Baby boomers shape future business

Sometimes it’s hard to believe that I’m as old as the man in the mirror I shave every day. To keep from getting too lugubrious about this I laugh at Satchel Paige’s words: “How old would you be, if you didn’t know how old you was?” We get pretty philosophical when we think about our age and mortality but we don’t have a vote in getting older or approaching the other side of the grass. We can look for words of wisdom and comfort from some very sagacious people. Satchel Paige had a couple: “Age is a question of mind over matter. If you don’t mind, it doesn’t matter”, and “Don’t look back. Something might be gaining on you.” Yogi Berra: “You’ve got to be very careful if you don’t know where you’re going, because you might not get there.” Senator John McCain: “Keep moving if you love life, and keep your troubles behind you.” Robert Browning: “What’s a man’s age? He must hurry more, that’s all; cram in a day what his youth took a year to hold”, and, “Come grow old with me, the best is yet to be! The last of life for which the first was made.”There are 76 million baby boomers in America! If you were born between 1946 and 1964, you’re one of them. Baby boomers grew up during the battles for civil rights. Today some of them are coming face to face with age discrimination in the workplace. Trish Nicholson reports in the March 2003 issue of the AARP Bulletin: “Fueled by charges from workers in their 40s and 50s, the number of age bias complaints filed with the U.S. Equal Employment Opportunity Commission (EEOC) jumped from 14,141 in 1999 to 19, 921 in 2002, up 41 percent”. Cari Dominguez, the EEOC Chairwoman and a former executive search professional with Heidrick and Struggles and Spencer Stuart, believes that age discrimination is still active in corporate America.The day after his 64th birthday, UN Secretary General Kofi Annan opened the UN Assembly on Aging by quoting lyrics from a Beatles’ song: “Will you still need me, will you still feed me when I’m 64?” Globally, the population of people over 60 is growing by 2 percent each year and by the year 2050 seniors are expected to outnumber children for the first time in human history.People in our business are always looking for new market needs. They want to stay ahead of the curve and are very interested in employment trends. Aging workers are going to be very much in demand in the years ahead. Before making the case for paying attention to older workers, let’s review The Age Discrimination in Employment Act of 1967 (ADEA). The ADEA prohibits employment discrimination against persons 40 years of age or older.

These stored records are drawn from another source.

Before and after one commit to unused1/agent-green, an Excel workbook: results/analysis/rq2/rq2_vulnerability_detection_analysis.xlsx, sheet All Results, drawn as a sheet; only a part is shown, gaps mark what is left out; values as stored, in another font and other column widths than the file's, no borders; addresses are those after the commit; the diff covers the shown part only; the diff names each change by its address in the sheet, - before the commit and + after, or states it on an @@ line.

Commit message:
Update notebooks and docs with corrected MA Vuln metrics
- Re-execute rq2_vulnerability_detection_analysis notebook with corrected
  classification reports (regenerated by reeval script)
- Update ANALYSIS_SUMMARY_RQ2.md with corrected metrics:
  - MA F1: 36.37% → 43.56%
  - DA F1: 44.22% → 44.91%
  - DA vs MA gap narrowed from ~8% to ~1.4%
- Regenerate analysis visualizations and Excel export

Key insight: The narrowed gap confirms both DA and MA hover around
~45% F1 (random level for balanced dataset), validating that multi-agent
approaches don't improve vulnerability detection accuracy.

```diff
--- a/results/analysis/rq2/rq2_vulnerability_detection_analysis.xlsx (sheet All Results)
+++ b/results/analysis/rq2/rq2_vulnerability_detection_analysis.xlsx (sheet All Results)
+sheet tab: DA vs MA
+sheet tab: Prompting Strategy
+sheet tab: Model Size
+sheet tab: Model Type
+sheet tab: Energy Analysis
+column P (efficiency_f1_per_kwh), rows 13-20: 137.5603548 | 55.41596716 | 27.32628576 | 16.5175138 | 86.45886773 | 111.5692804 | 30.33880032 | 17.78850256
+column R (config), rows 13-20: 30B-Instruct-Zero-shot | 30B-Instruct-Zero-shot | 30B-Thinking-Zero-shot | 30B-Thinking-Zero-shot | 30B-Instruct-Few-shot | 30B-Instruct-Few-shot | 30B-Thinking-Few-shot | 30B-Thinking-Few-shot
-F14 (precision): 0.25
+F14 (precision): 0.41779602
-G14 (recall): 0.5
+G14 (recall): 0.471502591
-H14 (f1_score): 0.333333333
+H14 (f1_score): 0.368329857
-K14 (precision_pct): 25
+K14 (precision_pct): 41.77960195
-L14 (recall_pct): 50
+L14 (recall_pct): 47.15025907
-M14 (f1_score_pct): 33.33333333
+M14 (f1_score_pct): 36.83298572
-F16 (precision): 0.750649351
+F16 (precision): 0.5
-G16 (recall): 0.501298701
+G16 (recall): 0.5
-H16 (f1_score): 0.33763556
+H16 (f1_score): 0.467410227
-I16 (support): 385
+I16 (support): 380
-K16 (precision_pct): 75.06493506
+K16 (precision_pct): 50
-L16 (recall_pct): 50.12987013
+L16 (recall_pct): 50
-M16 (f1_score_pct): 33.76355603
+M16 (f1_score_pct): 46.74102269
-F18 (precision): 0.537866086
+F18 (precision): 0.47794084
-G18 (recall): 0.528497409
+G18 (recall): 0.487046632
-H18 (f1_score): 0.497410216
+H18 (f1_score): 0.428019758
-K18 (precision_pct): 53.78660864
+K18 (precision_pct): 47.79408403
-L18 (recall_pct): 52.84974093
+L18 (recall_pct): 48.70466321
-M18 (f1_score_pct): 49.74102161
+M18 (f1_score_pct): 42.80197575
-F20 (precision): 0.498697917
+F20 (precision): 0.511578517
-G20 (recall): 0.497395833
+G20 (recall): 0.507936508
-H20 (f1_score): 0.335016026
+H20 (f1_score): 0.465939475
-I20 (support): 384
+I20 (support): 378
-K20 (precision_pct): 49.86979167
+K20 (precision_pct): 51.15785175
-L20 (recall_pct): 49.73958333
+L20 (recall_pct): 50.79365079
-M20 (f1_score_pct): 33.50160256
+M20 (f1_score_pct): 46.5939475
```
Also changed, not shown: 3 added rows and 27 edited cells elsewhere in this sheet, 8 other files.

“It shall be unlawful for an employer to fail or refuse to hire or to discharge any individual or otherwise discriminate against any individual with respect to his compensation, terms, conditions, or privileges of employment because of such individual’s age.It shall be unlawful for an employer to limit, segregate, or classify in any way, which would deprive or tend to deprive any individual or employment opportunities or otherwise adversely affect his status as an employee because of such individual’s age.It shall be unlawful for an employment agency to fail or refuse to refer for employment, or otherwise to discriminate against, any individual because of such individual’s age, or to classify or refer for employment any individual on the basis of such individual’s age.”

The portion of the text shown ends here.